## TASK
Return the full set of entries precisely. Do not carry over any pictures.

## INFORMATION
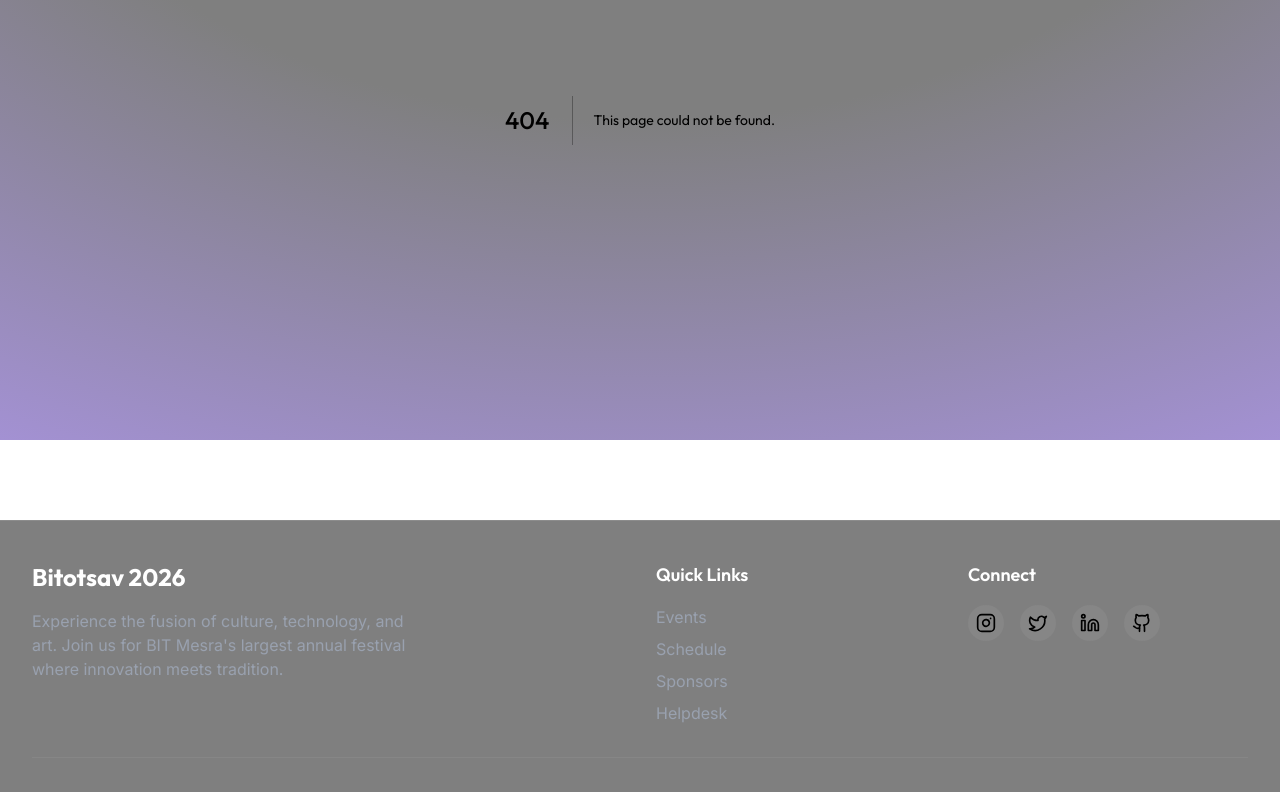
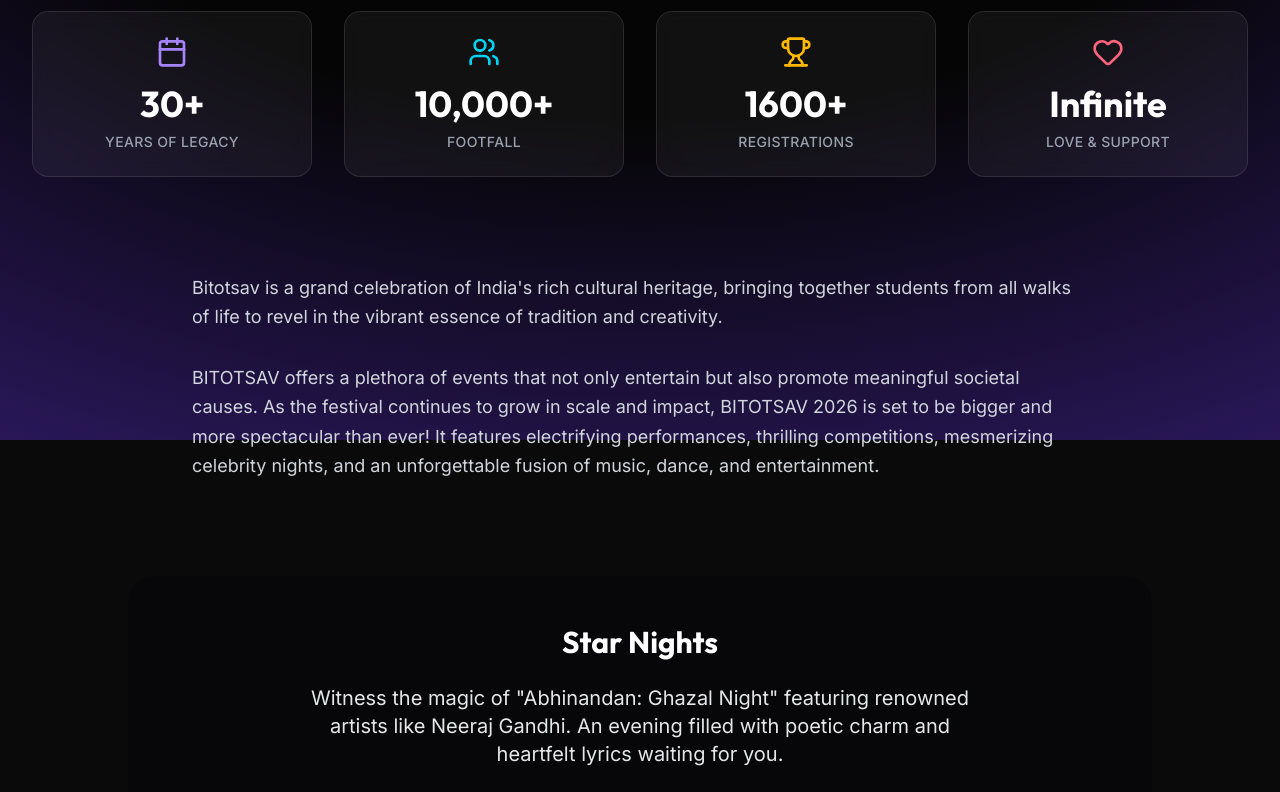
Before and after one commit to SH20RAJ/bitotsav26, a Next.js app: page /about in a window 1280 px wide. Before the commit this address had no page. Shown: the part 360-1152 px from the top of the page. Built offline with nearby package versions, Linux system fonts and the light colour scheme.

Commit message:
feat: implement about page with stats and history

```diff
--- /dev/null
+++ b/src/app/about/AboutContent.tsx
@@ -0,0 +1,80 @@
+"use client";
+
+import { motion } from "framer-motion";
+import { Users, Calendar, Trophy, Heart } from "lucide-react";
+import { SectionHeader } from "@/components/SectionHeader";
+import { cn } from "@/lib/utils";
+
+const stats = [
+  { label: "Years of Legacy", value: "30+", icon: Calendar, color: "text-violet-400" },
+  { label: "Footfall", value: "10,000+", icon: Users, color: "text-cyan-400" },
+  { label: "Registrations", value: "1600+", icon: Trophy, color: "text-amber-400" },
+  { label: "Love & Support", value: "Infinite", icon: Heart, color: "text-rose-400" },
+];
+
+export default function AboutContent() {
+  return (
+    <>
+      <SectionHeader
+        title="Our Legacy"
+        subtitle="A journey of culture, technology, and endless memories spanning over three decades."
+      />
+
+      {/* Stats Grid */}
+      <div className="max-w-7xl mx-auto grid grid-cols-2 md:grid-cols-4 gap-8 mb-24">
+        {stats.map((stat, index) => (
+          <motion.div
+            key={stat.label}
+            initial={{ opacity: 0, y: 20 }}
+            whileInView={{ opacity: 1, y: 0 }}
+            viewport={{ once: true }}
+            transition={{ duration: 0.6, delay: index * 0.1 }}
+            className="text-center p-6 rounded-2xl bg-white/5 border border-white/10 glass hover:bg-white/10 transition-all duration-300"
+          >
+            <stat.icon className={cn("w-8 h-8 mx-auto mb-4", stat.color)} />
+            <div className="text-3xl md:text-4xl font-bold font-heading text-white mb-2">
+              {stat.value}
+            </div>
+            <div className="text-sm text-gray-400 font-medium tracking-wide uppercase">
+              {stat.label}
+            </div>
+          </motion.div>
+        ))}
+      </div>
+
+      {/* Story Section */}
+      <div className="max-w-4xl mx-auto mb-24 space-y-8 text-lg text-gray-300 leading-relaxed">
+        <motion.p
+            initial={{ opacity: 0 }}
+            whileInView={{ opacity: 1 }}
+            viewport={{ once: true }}
+            transition={{ duration: 0.8 }}
+        >
+            Bitotsav is a grand celebration of India's rich cultural heritage, bringing together students from all walks of life to revel in the vibrant essence of tradition and creativity.
+        </motion.p>
+        <motion.p
+            initial={{ opacity: 0 }}
+            whileInView={{ opacity: 1 }}
+            viewport={{ once: true }}
+            transition={{ duration: 0.8, delay: 0.2 }}
+        >
+            BITOTSAV offers a plethora of events that not only entertain but also promote meaningful societal causes. As the festival continues to grow in scale and impact, BITOTSAV 2026 is set to be bigger and more spectacular than ever! It features electrifying performances, thrilling competitions, mesmerizing celebrity nights, and an unforgettable fusion of music, dance, and entertainment.
+        </motion.p>
+      </div>
+
+      {/* Night Events Teaser */}
+      <div className="max-w-5xl mx-auto rounded-3xl overflow-hidden relative">
+        <div className="absolute inset-0 bg-gradient-to-r from-violet-900/50 to-purple-900/50 mix-blend-multiply" />
+        <div className="relative z-10 p-12 text-center">
+             <h3 className="text-3xl font-bold font-heading text-white mb-6">Star Nights</h3>
+             <p className="text-xl text-gray-200 mb-8 max-w-2xl mx-auto">
+                Witness the magic of "Abhinandan: Ghazal Night" featuring renowned artists like Neeraj Gandhi. An evening filled with poetic charm and heartfelt lyrics waiting for you.
+             </p>
+             <div className="inline-block px-6 py-2 rounded-full border border-white/30 bg-white/10 backdrop-blur-md text-white">
+                Coming Soon
+             </div>
+        </div>
+      </div>
+    </>
+  );
+}
--- /dev/null
+++ b/src/app/about/page.tsx
@@ -0,0 +1,15 @@
+import { Metadata } from "next";
+import AboutContent from "./AboutContent";
+
+export const metadata: Metadata = {
+  title: "About Us | Bitotsav 2026",
+  description: "Learn about the legacy, history, and impact of Bitotsav - BIT Mesra's premier festival.",
+};
+
+export default function AboutPage() {
+  return (
+    <div className="min-h-screen py-20 px-4 sm:px-6 lg:px-8">
+      <AboutContent />
+    </div>
+  );
+}
```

## ANSWER TO THE PROBLEM
Before and after one commit to SH20RAJ/bitotsav26, a Next.js app: page /about in a window 1280 px wide. Before the commit this address had no page. Shown: the part 360-1152 px from the top of the page. Built offline with nearby package versions, Linux system fonts and the light colour scheme.

Commit message:
feat: implement about page with stats and history

```diff
--- /dev/null
+++ b/src/app/about/AboutContent.tsx
@@ -0,0 +1,80 @@
+"use client";
+
+import { motion } from "framer-motion";
+import { Users, Calendar, Trophy, Heart } from "lucide-react";
+import { SectionHeader } from "@/components/SectionHeader";
+import { cn } from "@/lib/utils";
+
+const stats = [
+  { label: "Years of Legacy", value: "30+", icon: Calendar, color: "text-violet-400" },
+  { label: "Footfall", value: "10,000+", icon: Users, color: "text-cyan-400" },
+  { label: "Registrations", value: "1600+", icon: Trophy, color: "text-amber-400" },
+  { label: "Love & Support", value: "Infinite", icon: Heart, color: "text-rose-400" },
+];
+
+export default function AboutContent() {
+  return (
+    <>
+      <SectionHeader
+        title="Our Legacy"
+        subtitle="A journey of culture, technology, and endless memories spanning over three decades."
+      />
+
+      {/* Stats Grid */}
+      <div className="max-w-7xl mx-auto grid grid-cols-2 md:grid-cols-4 gap-8 mb-24">
+        {stats.map((stat, index) => (
+          <motion.div
+            key={stat.label}
+            initial={{ opacity: 0, y: 20 }}
+            whileInView={{ opacity: 1, y: 0 }}
+            viewport={{ once: true }}
+            transition={{ duration: 0.6, delay: index * 0.1 }}
+            className="text-center p-6 rounded-2xl bg-white/5 border border-white/10 glass hover:bg-white/10 transition-all duration-300"
+          >
+            <stat.icon className={cn("w-8 h-8 mx-auto mb-4", stat.color)} />
+            <div className="text-3xl md:text-4xl font-bold font-heading text-white mb-2">
+              {stat.value}
+            </div>
+            <div className="text-sm text-gray-400 font-medium tracking-wide uppercase">
+              {stat.label}
+            </div>
+          </motion.div>
+        ))}
+      </div>
+
+      {/* Story Section */}
+      <div className="max-w-4xl mx-auto mb-24 space-y-8 text-lg text-gray-300 leading-relaxed">
+        <motion.p
+            initial={{ opacity: 0 }}
+            whileInView={{ opacity: 1 }}
+            viewport={{ once: true }}
+            transition={{ duration: 0.8 }}
+        >
+            Bitotsav is a grand celebration of India's rich cultural heritage, bringing together students from all walks of life to revel in the vibrant essence of tradition and creativity.
+        </motion.p>
+        <motion.p
+            initial={{ opacity: 0 }}
+            whileInView={{ opacity: 1 }}
+            viewport={{ once: true }}
+            transition={{ duration: 0.8, delay: 0.2 }}
+        >
+            BITOTSAV offers a plethora of events that not only entertain but also promote meaningful societal causes. As the festival continues to grow in scale and impact, BITOTSAV 2026 is set to be bigger and more spectacular than ever! It features electrifying performances, thrilling competitions, mesmerizing celebrity nights, and an unforgettable fusion of music, dance, and entertainment.
+        </motion.p>
+      </div>
+
+      {/* Night Events Teaser */}
+      <div className="max-w-5xl mx-auto rounded-3xl overflow-hidden relative">
+        <div className="absolute inset-0 bg-gradient-to-r from-violet-900/50 to-purple-900/50 mix-blend-multiply" />
+        <div className="relative z-10 p-12 text-center">
+             <h3 className="text-3xl font-bold font-heading text-white mb-6">Star Nights</h3>
+             <p className="text-xl text-gray-200 mb-8 max-w-2xl mx-auto">
+                Witness the magic of "Abhinandan: Ghazal Night" featuring renowned artists like Neeraj Gandhi. An evening filled with poetic charm and heartfelt lyrics waiting for you.
+             </p>
+             <div className="inline-block px-6 py-2 rounded-full border border-white/30 bg-white/10 backdrop-blur-md text-white">
+                Coming Soon
+             </div>
+        </div>
+      </div>
+    </>
+  );
+}
--- /dev/null
+++ b/src/app/about/page.tsx
@@ -0,0 +1,15 @@
+import { Metadata } from "next";
+import AboutContent from "./AboutContent";
+
+export const metadata: Metadata = {
+  title: "About Us | Bitotsav 2026",
+  description: "Learn about the legacy, history, and impact of Bitotsav - BIT Mesra's premier festival.",
+};
+
+export default function AboutPage() {
+  return (
+    <div className="min-h-screen py-20 px-4 sm:px-6 lg:px-8">
+      <AboutContent />
+    </div>
+  );
+}
```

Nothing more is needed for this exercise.